- _How to complete this task_: Could you report every line from the entries that includes the word "gradient"?

---- Given data

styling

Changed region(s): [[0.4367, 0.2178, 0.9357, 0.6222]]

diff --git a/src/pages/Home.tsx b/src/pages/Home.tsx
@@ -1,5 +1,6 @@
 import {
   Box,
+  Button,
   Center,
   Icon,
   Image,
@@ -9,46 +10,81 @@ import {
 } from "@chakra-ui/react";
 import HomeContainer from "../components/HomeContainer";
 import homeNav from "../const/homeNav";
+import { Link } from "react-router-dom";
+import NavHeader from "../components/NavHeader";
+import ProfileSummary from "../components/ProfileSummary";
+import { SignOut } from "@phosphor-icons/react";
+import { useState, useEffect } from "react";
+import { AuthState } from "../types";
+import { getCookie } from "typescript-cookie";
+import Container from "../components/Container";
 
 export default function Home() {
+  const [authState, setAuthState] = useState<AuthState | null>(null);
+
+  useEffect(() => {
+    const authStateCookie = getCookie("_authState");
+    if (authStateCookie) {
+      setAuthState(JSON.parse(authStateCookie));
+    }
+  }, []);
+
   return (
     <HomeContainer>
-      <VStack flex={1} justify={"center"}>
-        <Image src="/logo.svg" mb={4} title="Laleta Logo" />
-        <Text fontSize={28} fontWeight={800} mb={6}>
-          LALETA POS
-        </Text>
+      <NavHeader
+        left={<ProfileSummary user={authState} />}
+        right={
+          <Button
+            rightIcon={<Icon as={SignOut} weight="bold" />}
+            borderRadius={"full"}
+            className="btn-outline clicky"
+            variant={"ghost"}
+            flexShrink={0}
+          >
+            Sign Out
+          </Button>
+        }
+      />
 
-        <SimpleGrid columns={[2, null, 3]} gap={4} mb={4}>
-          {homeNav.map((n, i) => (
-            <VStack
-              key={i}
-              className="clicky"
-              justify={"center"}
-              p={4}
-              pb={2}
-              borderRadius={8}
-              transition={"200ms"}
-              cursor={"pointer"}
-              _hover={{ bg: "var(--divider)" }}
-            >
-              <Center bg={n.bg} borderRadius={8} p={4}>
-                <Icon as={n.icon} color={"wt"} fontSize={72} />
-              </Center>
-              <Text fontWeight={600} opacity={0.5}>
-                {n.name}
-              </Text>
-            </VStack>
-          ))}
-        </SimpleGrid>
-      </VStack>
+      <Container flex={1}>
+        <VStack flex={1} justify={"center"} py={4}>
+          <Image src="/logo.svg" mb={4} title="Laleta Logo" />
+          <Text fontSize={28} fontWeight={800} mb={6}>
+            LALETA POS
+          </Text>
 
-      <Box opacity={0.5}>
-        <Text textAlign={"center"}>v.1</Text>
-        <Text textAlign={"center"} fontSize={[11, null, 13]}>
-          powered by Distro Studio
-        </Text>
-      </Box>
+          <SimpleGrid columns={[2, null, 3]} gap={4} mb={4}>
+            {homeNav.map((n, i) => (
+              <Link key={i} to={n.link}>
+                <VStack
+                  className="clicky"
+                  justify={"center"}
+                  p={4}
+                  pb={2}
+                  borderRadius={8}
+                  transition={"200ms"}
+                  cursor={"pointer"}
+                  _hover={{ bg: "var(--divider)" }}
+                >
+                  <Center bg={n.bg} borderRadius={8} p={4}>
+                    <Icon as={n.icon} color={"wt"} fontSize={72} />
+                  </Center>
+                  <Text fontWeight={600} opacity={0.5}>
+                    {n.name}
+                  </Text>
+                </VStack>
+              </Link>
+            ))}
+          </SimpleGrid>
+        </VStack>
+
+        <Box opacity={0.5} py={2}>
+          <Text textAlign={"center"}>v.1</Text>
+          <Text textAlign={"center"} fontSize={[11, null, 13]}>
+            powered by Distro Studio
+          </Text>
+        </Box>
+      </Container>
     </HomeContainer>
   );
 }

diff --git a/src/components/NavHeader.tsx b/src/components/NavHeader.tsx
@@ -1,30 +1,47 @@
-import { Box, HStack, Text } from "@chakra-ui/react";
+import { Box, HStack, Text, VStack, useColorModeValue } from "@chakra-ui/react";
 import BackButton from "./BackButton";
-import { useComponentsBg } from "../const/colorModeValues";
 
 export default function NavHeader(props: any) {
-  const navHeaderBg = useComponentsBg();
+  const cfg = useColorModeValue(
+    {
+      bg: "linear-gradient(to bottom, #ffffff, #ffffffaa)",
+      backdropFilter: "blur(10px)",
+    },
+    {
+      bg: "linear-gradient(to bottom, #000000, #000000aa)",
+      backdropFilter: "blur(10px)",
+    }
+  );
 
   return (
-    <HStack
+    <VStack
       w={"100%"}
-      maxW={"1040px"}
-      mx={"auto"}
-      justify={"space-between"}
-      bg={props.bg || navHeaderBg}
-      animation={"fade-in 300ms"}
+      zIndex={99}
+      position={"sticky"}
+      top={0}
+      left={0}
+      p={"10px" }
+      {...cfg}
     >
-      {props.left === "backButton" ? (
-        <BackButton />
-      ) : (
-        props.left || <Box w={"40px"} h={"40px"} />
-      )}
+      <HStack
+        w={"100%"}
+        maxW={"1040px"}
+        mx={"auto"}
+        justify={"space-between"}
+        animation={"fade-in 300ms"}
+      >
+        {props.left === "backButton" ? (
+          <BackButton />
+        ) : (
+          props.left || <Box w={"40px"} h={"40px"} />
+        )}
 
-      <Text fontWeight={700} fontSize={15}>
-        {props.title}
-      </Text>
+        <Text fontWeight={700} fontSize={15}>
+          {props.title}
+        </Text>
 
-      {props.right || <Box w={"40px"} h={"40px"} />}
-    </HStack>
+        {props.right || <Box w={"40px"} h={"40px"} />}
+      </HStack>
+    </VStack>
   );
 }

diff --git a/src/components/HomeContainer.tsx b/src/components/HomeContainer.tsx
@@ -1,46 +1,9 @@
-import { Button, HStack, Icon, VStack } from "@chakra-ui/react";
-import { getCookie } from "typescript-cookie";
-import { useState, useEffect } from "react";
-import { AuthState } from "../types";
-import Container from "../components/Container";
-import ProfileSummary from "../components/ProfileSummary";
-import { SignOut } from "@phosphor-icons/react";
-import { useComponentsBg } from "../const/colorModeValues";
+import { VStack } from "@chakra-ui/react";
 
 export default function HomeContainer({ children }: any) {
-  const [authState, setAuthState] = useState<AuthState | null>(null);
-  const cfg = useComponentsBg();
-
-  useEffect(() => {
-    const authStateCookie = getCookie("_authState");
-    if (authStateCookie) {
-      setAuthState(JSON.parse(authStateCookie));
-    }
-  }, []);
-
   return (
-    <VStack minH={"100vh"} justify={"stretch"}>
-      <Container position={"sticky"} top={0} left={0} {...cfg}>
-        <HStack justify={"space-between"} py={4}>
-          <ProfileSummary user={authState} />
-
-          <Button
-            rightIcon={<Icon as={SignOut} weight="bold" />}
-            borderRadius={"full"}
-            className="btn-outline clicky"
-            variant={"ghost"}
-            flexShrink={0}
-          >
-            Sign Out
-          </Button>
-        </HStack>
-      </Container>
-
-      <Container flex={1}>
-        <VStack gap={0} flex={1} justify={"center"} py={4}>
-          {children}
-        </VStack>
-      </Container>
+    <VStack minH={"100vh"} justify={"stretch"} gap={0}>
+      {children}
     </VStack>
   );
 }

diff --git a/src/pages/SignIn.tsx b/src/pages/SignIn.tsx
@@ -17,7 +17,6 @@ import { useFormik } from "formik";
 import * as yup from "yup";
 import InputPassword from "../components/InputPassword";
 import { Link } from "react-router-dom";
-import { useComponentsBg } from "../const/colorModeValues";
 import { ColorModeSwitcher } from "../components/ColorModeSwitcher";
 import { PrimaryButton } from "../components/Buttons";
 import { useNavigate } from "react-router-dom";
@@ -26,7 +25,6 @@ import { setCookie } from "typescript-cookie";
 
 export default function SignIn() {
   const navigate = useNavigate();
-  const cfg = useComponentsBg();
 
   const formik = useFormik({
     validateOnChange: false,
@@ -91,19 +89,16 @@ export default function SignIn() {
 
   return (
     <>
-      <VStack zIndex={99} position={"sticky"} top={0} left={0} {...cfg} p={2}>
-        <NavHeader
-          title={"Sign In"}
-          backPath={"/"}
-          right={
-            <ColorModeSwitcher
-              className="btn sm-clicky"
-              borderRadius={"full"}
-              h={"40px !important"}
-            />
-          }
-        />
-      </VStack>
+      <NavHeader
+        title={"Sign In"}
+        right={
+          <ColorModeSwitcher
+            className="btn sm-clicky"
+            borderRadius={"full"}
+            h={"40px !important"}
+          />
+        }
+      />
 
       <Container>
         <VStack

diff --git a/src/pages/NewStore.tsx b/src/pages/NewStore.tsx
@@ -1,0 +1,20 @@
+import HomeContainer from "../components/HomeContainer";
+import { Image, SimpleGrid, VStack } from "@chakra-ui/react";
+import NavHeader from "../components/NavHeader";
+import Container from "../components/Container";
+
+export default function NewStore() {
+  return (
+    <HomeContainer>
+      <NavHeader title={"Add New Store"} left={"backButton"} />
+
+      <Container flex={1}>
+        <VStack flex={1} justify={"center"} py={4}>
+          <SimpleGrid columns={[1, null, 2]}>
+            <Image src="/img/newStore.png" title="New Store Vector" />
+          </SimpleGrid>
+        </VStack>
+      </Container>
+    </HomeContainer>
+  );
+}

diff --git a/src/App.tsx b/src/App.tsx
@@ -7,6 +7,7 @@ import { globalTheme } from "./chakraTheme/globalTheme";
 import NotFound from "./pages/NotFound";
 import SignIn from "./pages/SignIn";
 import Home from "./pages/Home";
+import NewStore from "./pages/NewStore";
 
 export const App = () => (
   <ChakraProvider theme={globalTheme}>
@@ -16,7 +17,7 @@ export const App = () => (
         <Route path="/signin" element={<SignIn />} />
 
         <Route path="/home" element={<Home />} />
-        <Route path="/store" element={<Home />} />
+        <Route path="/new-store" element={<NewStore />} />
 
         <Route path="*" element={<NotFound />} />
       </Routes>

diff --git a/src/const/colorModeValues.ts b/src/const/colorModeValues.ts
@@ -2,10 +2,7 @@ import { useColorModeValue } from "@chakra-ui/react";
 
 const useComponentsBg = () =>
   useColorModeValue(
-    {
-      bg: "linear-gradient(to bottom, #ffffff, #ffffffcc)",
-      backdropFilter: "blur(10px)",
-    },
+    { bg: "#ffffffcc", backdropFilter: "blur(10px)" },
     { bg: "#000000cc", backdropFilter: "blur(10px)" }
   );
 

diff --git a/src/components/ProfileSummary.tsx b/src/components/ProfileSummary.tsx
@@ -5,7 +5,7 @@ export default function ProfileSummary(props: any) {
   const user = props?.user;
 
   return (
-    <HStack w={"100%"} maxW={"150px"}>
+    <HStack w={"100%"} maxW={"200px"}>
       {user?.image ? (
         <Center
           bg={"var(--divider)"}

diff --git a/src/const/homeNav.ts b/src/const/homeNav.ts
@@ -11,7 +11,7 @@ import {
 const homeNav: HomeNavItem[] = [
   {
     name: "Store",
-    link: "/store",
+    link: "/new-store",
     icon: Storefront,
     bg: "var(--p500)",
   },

--------
---- Given data

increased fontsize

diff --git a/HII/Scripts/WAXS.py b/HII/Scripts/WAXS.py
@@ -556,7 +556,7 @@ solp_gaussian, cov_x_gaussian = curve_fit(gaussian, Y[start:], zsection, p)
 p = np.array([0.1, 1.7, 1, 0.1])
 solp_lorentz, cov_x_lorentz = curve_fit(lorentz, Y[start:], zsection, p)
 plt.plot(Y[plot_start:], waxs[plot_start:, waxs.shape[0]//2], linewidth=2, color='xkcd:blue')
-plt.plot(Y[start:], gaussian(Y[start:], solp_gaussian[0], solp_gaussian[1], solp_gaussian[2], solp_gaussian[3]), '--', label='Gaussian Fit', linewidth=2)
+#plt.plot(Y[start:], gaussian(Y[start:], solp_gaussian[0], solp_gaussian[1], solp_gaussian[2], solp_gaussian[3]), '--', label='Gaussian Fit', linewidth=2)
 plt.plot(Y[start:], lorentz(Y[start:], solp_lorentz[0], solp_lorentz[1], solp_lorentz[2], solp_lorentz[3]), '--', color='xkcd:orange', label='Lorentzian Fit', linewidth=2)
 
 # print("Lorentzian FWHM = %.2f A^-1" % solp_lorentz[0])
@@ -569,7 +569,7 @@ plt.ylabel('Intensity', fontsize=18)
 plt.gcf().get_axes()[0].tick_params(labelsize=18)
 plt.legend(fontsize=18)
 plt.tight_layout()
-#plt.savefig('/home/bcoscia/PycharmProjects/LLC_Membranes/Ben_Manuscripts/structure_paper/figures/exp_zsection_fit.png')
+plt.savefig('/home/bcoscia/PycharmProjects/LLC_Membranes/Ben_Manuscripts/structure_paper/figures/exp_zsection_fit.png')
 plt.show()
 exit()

--------
---- Given data

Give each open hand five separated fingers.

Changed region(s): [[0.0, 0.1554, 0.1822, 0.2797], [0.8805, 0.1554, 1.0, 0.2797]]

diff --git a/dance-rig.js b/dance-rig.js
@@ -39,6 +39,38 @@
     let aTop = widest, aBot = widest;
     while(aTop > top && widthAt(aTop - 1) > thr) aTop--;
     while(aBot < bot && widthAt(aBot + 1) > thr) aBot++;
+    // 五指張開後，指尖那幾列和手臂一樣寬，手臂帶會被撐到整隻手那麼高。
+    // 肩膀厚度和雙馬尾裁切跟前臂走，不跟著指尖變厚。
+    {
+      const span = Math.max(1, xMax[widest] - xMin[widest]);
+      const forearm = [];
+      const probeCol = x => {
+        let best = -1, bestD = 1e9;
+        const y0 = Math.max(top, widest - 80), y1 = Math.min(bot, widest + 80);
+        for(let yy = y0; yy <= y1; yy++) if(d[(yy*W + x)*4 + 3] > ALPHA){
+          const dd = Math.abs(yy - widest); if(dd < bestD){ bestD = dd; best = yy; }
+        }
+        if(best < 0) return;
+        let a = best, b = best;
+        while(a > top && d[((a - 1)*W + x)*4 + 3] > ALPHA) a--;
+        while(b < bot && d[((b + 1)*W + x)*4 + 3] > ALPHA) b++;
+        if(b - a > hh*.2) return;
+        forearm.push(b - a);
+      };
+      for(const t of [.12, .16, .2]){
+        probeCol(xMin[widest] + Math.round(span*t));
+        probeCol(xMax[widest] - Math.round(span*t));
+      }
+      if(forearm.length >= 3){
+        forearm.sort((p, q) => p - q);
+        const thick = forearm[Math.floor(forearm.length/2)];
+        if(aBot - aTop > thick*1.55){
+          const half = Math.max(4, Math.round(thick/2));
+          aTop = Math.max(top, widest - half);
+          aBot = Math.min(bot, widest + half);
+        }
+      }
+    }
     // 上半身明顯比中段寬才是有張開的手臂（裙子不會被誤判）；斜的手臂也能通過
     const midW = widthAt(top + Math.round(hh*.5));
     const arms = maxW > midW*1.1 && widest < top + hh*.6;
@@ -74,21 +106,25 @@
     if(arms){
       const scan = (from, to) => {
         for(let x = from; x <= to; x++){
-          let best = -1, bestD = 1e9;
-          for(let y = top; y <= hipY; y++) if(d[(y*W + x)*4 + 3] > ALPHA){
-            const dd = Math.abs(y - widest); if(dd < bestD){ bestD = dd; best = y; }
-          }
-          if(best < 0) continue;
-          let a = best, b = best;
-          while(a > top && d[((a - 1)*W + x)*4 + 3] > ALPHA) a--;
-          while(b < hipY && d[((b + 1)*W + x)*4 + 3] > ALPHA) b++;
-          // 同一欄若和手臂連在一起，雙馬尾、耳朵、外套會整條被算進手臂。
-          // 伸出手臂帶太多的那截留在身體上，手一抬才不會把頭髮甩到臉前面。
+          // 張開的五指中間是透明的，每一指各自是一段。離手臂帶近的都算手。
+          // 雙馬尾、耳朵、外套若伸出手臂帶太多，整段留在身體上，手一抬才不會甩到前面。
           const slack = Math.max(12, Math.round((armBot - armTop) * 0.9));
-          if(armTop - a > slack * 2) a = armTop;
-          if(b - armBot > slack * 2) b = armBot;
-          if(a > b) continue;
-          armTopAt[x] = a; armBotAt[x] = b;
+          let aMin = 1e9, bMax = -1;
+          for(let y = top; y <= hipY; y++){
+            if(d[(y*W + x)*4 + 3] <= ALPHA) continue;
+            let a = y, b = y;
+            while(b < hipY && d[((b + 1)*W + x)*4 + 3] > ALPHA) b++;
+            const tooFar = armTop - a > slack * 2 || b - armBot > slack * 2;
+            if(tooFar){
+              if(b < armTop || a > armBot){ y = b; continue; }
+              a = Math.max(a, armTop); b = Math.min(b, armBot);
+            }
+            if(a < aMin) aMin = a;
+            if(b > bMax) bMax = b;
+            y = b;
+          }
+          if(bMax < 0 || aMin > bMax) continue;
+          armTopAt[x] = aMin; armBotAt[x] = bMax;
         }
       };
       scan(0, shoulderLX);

--------

- _Solution for this exercise_:
+      bg: "linear-gradient(to bottom, #ffffff, #ffffffaa)",
+      bg: "linear-gradient(to bottom, #000000, #000000aa)",
-      bg: "linear-gradient(to bottom, #ffffff, #ffffffcc)",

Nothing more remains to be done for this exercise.